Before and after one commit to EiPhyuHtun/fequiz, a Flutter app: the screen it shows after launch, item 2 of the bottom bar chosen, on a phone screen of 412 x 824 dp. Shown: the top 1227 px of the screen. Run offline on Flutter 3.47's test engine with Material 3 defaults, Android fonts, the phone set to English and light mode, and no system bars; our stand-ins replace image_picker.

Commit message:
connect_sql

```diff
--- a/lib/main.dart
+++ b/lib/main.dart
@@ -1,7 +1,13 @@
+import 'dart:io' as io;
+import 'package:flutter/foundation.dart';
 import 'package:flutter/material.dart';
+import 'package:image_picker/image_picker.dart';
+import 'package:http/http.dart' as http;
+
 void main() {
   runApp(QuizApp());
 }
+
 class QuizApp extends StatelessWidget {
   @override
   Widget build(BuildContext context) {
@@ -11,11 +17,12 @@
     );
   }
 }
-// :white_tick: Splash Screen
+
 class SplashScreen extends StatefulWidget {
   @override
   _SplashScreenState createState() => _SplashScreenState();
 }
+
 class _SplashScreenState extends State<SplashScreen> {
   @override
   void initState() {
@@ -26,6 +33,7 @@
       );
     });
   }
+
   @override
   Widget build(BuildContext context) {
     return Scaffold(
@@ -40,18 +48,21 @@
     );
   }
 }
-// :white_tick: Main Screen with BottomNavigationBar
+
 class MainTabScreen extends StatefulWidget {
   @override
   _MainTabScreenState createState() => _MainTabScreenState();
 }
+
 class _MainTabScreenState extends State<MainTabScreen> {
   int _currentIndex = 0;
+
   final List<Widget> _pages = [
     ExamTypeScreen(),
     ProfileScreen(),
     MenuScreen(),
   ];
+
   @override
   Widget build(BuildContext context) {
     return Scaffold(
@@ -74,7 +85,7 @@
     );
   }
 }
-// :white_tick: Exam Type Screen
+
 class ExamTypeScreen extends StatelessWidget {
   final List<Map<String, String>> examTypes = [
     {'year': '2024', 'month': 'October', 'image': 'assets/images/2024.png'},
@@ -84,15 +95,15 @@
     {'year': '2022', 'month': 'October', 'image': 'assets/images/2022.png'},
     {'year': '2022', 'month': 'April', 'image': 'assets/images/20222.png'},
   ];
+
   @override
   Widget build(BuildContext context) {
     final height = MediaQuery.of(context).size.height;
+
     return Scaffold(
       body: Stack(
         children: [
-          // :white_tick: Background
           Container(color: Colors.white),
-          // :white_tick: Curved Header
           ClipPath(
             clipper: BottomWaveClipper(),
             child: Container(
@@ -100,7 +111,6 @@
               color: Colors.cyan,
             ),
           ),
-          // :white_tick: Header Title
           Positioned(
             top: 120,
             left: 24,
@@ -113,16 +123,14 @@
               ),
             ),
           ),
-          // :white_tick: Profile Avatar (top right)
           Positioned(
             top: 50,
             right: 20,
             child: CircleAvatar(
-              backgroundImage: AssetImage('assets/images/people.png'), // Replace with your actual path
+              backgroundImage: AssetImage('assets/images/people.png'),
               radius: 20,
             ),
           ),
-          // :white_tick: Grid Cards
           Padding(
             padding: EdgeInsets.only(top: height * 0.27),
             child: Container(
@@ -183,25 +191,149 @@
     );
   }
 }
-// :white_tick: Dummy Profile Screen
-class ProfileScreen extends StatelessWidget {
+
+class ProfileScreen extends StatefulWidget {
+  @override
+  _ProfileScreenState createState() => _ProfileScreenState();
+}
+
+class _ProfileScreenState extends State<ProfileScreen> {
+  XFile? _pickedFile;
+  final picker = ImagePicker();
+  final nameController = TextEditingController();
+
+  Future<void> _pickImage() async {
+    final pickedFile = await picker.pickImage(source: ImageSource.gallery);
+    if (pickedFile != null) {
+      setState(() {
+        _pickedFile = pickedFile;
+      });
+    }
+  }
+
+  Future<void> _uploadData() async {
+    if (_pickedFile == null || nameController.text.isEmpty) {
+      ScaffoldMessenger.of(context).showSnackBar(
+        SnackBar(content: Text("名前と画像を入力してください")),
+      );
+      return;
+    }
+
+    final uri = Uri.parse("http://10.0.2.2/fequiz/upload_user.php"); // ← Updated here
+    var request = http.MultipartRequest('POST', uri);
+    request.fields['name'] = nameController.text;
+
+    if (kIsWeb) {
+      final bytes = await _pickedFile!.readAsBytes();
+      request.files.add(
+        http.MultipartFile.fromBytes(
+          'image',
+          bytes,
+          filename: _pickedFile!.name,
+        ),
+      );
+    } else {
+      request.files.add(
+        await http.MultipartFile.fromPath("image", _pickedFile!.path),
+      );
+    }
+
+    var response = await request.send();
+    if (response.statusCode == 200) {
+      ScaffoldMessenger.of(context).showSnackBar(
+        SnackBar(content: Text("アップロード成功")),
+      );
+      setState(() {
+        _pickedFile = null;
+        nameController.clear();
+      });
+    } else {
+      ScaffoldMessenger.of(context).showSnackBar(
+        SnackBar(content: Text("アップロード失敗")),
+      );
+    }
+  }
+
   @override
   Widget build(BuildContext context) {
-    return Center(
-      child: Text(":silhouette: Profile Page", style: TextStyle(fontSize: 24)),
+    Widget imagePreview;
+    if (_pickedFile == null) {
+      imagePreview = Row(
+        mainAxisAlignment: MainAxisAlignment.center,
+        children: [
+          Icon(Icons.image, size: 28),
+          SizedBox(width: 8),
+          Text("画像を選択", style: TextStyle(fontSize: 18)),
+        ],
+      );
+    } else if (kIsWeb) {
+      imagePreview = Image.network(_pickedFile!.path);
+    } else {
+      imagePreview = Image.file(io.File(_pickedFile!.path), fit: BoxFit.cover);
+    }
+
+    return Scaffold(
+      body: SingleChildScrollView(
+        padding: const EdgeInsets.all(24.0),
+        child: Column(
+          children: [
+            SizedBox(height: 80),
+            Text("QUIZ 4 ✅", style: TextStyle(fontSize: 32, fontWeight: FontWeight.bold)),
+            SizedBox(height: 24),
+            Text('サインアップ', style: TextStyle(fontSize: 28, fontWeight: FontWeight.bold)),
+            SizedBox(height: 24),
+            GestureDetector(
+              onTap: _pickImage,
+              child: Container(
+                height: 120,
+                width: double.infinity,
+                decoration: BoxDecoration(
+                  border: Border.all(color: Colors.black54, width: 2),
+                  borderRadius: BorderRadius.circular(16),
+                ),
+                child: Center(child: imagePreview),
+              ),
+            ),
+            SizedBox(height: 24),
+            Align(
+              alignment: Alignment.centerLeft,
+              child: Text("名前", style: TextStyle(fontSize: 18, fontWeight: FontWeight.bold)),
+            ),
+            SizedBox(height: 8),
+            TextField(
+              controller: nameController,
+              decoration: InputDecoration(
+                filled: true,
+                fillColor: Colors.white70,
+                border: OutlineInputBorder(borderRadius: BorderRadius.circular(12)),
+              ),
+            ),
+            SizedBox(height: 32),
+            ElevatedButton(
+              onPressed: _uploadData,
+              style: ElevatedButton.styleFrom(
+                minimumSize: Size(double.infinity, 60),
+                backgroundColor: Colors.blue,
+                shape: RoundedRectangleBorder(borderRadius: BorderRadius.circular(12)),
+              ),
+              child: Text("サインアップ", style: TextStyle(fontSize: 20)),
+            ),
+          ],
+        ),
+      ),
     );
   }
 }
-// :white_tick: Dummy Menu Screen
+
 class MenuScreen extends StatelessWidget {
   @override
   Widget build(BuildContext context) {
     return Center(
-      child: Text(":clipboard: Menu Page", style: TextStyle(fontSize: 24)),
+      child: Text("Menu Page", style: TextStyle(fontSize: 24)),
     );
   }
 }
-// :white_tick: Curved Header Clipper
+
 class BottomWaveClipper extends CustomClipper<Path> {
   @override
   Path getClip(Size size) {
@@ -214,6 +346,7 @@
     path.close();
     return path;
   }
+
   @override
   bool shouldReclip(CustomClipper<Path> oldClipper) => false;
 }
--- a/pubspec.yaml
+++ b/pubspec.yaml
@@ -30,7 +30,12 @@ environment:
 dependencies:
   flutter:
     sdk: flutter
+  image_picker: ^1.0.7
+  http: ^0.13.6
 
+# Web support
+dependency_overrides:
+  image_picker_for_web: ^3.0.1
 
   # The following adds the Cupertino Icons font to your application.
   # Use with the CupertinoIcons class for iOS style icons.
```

• Exercise details:
Take every line above carrying "bold" and return it.

• Your solution:
+            Text("QUIZ 4 ✅", style: TextStyle(fontSize: 32, fontWeight: FontWeight.bold)),
+            Text('サインアップ', style: TextStyle(fontSize: 28, fontWeight: FontWeight.bold)),
+              child: Text("名前", style: TextStyle(fontSize: 18, fontWeight: FontWeight.bold)),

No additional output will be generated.